> Hashed collections keep a portion of the available memory empty (usually 25%)
> as a partition mechanism to increase lookup speed.
> “Normal array”
> | col |
> col := Smalltalk allClassesAndTraits asArray.
> [ col includes: 8; includes: Morph ] bench. "'366.853 per second'"
> “Normal set ~75% load”
> | set |
> set := Smalltalk allClassesAndTraits asSet.
> [ set includes: 8; includes: Morph ] bench. "'4,700,967 per second'"
> “Set forced to have ~100% load”
> | array fullLoadSet |
> array := Smalltalk allClassesAndTraits asSet asArray , #(nil).
> fullLoadSet:= Set basicNew.
> instVarNamed: #array put: array;
> instVarNamed: #tally put: array size.
> [ fullLoadSet includes: 8; includes: Morph ] bench. "'215.157 per second'"
> Best regards,
> From: Pharo-dev [mailto:pharo-dev-boun...@lists.pharo.org] On Behalf Of
> Christophe Demarey
> Sent: Thursday, December 1, 2016 11:49 AM
> To: Pharo Development List <firstname.lastname@example.org>
> Subject: [Pharo-dev] Set internal array size
> I just discovered a funny thing.
> If you create a Set with Set new, you will get a Set with an internal array
> of 5 elements (hardcoded in Set class>>#new).

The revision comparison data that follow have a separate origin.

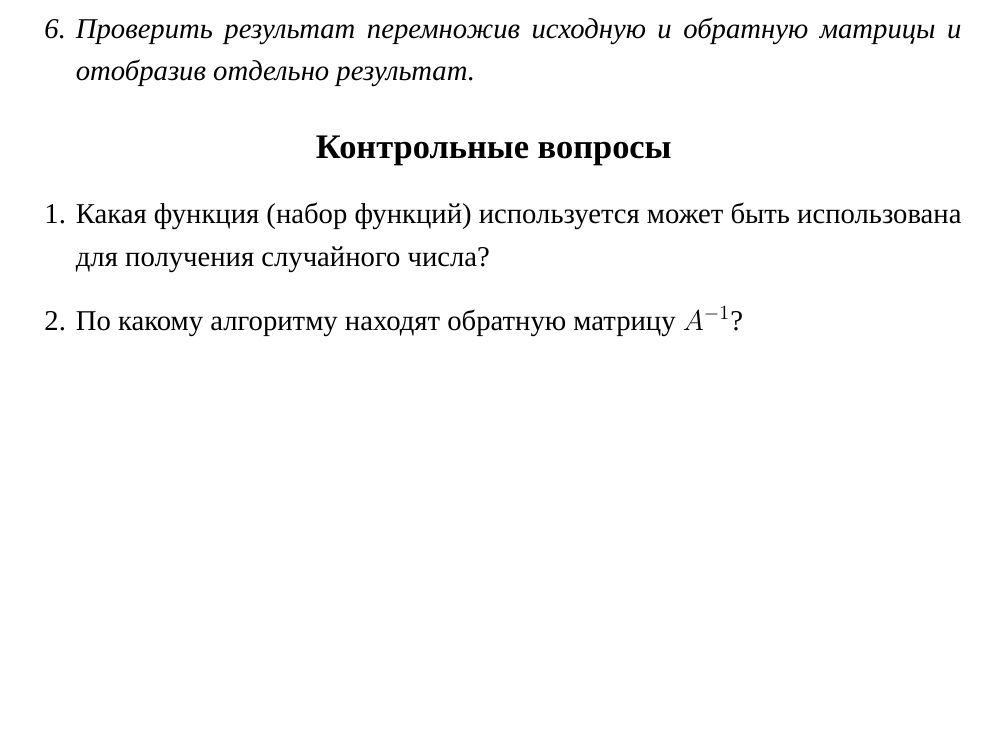
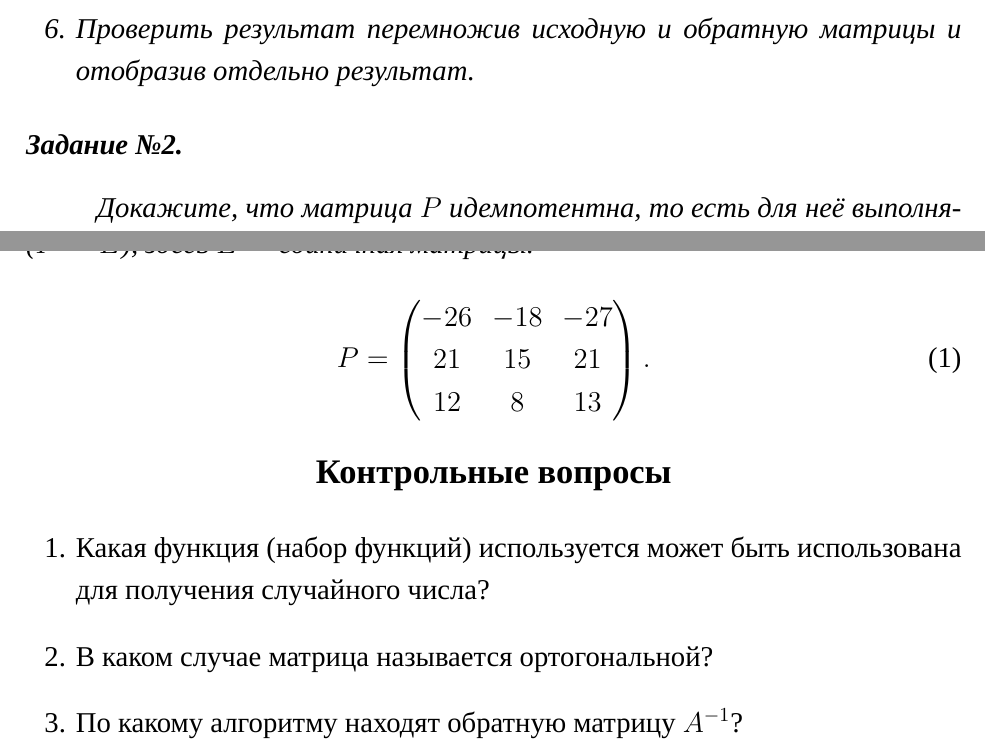
Before and after one commit to PilipenkoKirill/MeasurementLabs, a LaTeX document (lab3.tex): part of the page before the commit and two parts of pages 1 and 2 of 2 after it, the two joined at a grey line, cut so that both start at the same text, the shorter picture padded with empty space. Compiled offline with LuaLaTeX; a missing font is replaced by an installed copy or a similar font.

Commit message:
Правка лабы №2

```diff
--- a/lab3.tex
+++ b/lab3.tex
@@ -18,11 +19,23 @@
     \item Найти обратную матрицу (1. выделить диапазон 5 х 5, который не пересекается с исходным диапазоном; 2. В строке формул ввести формулу \texttt{МОБР(диапазон исх. матрицы)} и нажать комбинацию клавиш \texttt{CTRL+SHIFT+ENTER});
     \item Проверить результат перемножив исходную и обратную матрицы и отобразив отдельно результат.
 \end{enumerate}
+\section{}
+Докажите, что матрица $P$ идемпотентна, то есть для неё выполняется условие $P^2 = P$.
+% Вычислите ее
+Покажите, что матрица $I = 2P - E$ инволютивна ($I^2 = E$), здесь $E$~---~единичная матрицы.
+\begin{equation}
+    P = \begin{pmatrix}
+        -26 & -18 & -27 \\
+        21 & 15 & 21 \\
+        12 & 8 & 13 \\
+    \end{pmatrix}.
+\end{equation}
 }
 
 \questions{}
 \begin{enumerate}
     \item Какая функция (набор функций) используется может быть использована для получения случайного числа?
+    \item В каком случае матрица называется ортогональной?
     \item По какому алгоритму находят обратную матрицу $A^{-1}$?
 \end{enumerate}
 % \input{method.tex}
```
Also changed, not shown: lab2.tex (+1 -1 lines), lab3.pdf, lab3.tex (1 more changed lines).
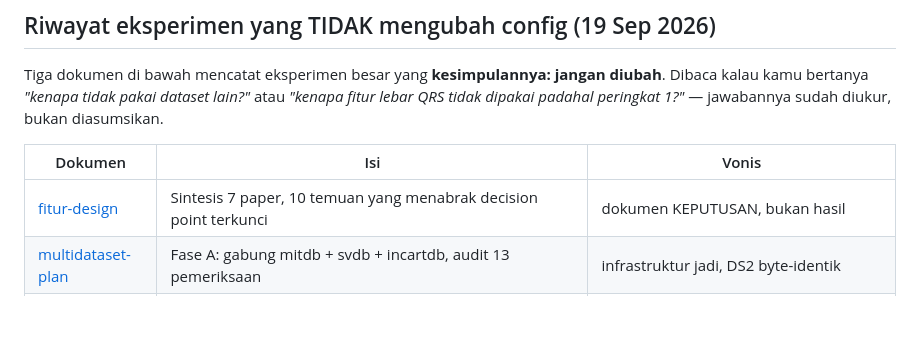
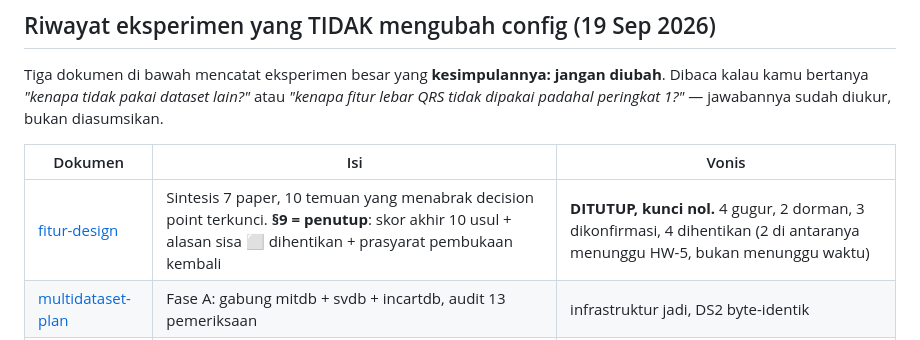
Before and after one commit to mrrizaldi/projek-akhir, a Markdown page: model/docs/README.md, the part around the change. Drawn GitHub-style; blank space fills up the shorter version.

```diff
--- a/model/docs/README.md
+++ b/model/docs/README.md
@@ -150,7 +150,7 @@ diukur, bukan diasumsikan.
 
 | Dokumen | Isi | Vonis |
 |---|---|---|
-| [fitur-design](2026-09-19-fitur-design.md) | Sintesis 7 paper, 10 temuan yang menabrak decision point terkunci | dokumen KEPUTUSAN, bukan hasil |
+| [fitur-design](2026-09-19-fitur-design.md) | Sintesis 7 paper, 10 temuan yang menabrak decision point terkunci. **§9 = penutup**: skor akhir 10 usul + alasan sisa ⬜ dihentikan + prasyarat pembukaan kembali | **DITUTUP, kunci nol.** 4 gugur, 2 dorman, 3 dikonfirmasi, 4 dihentikan (2 di antaranya menunggu HW-5, bukan menunggu waktu) |
 | [multidataset-plan](2026-09-19-multidataset-plan.md) | Fase A: gabung mitdb + svdb + incartdb, audit 13 pemeriksaan | infrastruktur jadi, DS2 byte-identik |
 | [faseB-changelog](2026-09-19-faseB-changelog.md) | Fase B-F: 10 varian × 3-6 seed, tabel 2×2, tahap 2 | **kunci nol** |
 | [faseG-changelog](2026-09-19-faseG-changelog.md) | Fase G: regime latih. Model produksi ternyata hasil **1 epoch**; rata-rata bobot gagal; k-dari-n gugur; TEST-B/C masuk harness | **kunci nol.** LR lebih rendah menukar recall S dengan V+F → ditolak & dilaporkan |
```
Also changed, not shown: model/docs/2026-09-19-fitur-design.md (+110 -0 lines).
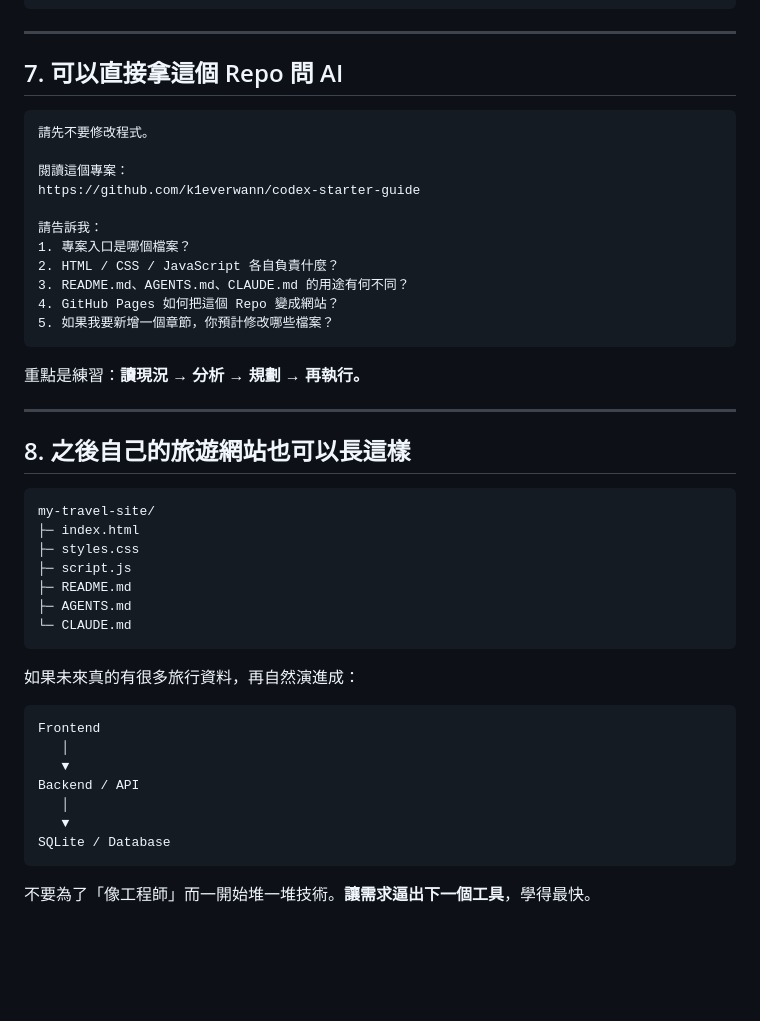
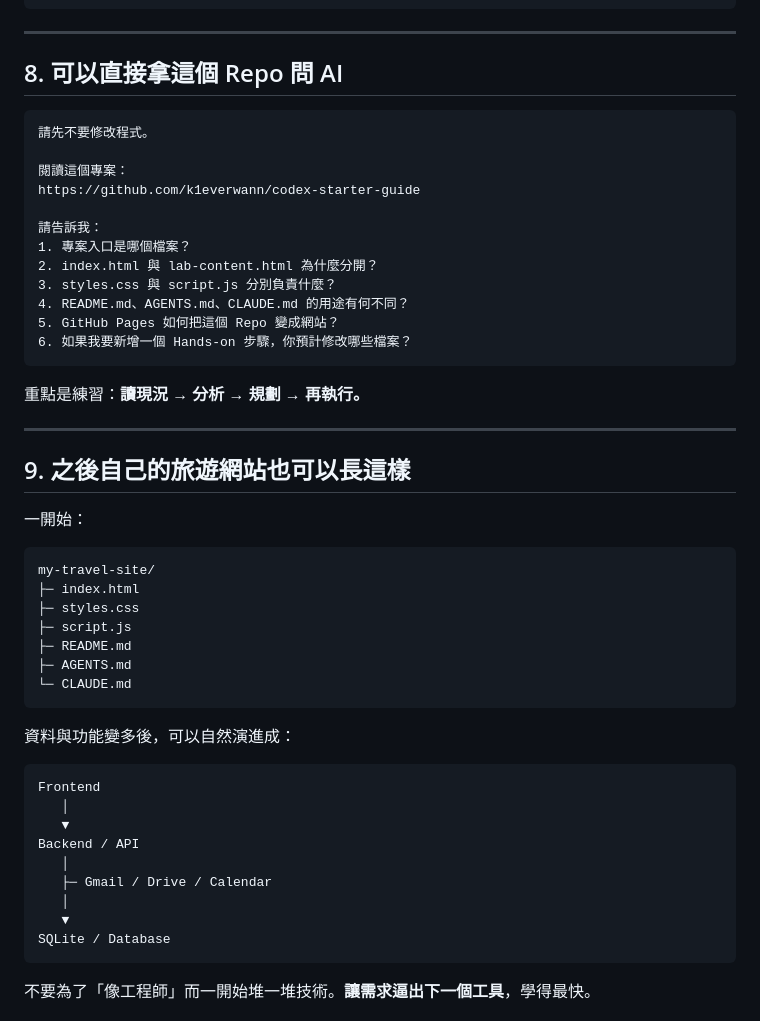
Before and after one commit to k1everwann/codex-starter-guide, a Markdown page: PROJECT-ARCHITECTURE.md, the part around one of its changes. Rendered like a GitHub page; blank space fills up the shorter version.

````diff
--- a/PROJECT-ARCHITECTURE.md
+++ b/PROJECT-ARCHITECTURE.md
@@ -174,7 +213,7 @@ main ───────────────────────●─
 
 ---
 
-## 7. 可以直接拿這個 Repo 問 AI
+## 8. 可以直接拿這個 Repo 問 AI
 
 ```text
 請先不要修改程式。
@@ -184,17 +223,20 @@ https://github.com/k1everwann/codex-starter-guide
 
 請告訴我：
 1. 專案入口是哪個檔案？
-2. HTML / CSS / JavaScript 各自負責什麼？
-3. README.md、AGENTS.md、CLAUDE.md 的用途有何不同？
-4. GitHub Pages 如何把這個 Repo 變成網站？
-5. 如果我要新增一個章節，你預計修改哪些檔案？
+2. index.html 與 lab-content.html 為什麼分開？
+3. styles.css 與 script.js 分別負責什麼？
+4. README.md、AGENTS.md、CLAUDE.md 的用途有何不同？
+5. GitHub Pages 如何把這個 Repo 變成網站？
+6. 如果我要新增一個 Hands-on 步驟，你預計修改哪些檔案？
 ```
 
 重點是練習：**讀現況 → 分析 → 規劃 → 再執行。**
 
 ---
 
-## 8. 之後自己的旅遊網站也可以長這樣
+## 9. 之後自己的旅遊網站也可以長這樣
+
+一開始：
 
 ```text
 my-travel-site/
@@ -206,7 +248,7 @@ my-travel-site/
 └─ CLAUDE.md
 ```
 
-如果未來真的有很多旅行資料，再自然演進成：
+資料與功能變多後，可以自然演進成：
 
 ```text
 Frontend
@@ -214,6 +256,8 @@ Frontend
    ▼
 Backend / API
    │
+   ├─ Gmail / Drive / Calendar
+   │
    ▼
 SQLite / Database
 ```
````
Also changed, not shown: other parts of PROJECT-ARCHITECTURE.md (+74 -35 lines).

> If you ask explicitly a Set for one or no element: Set new: 0 (or a number
> between 0 and 5), you will get an internal array of 7 elements.
> This behavior is a bit strange. Either we always need at least 7 elements and
> we need to update Set class>>#new, either the method Set class>>#sizeFor:
> should be updated.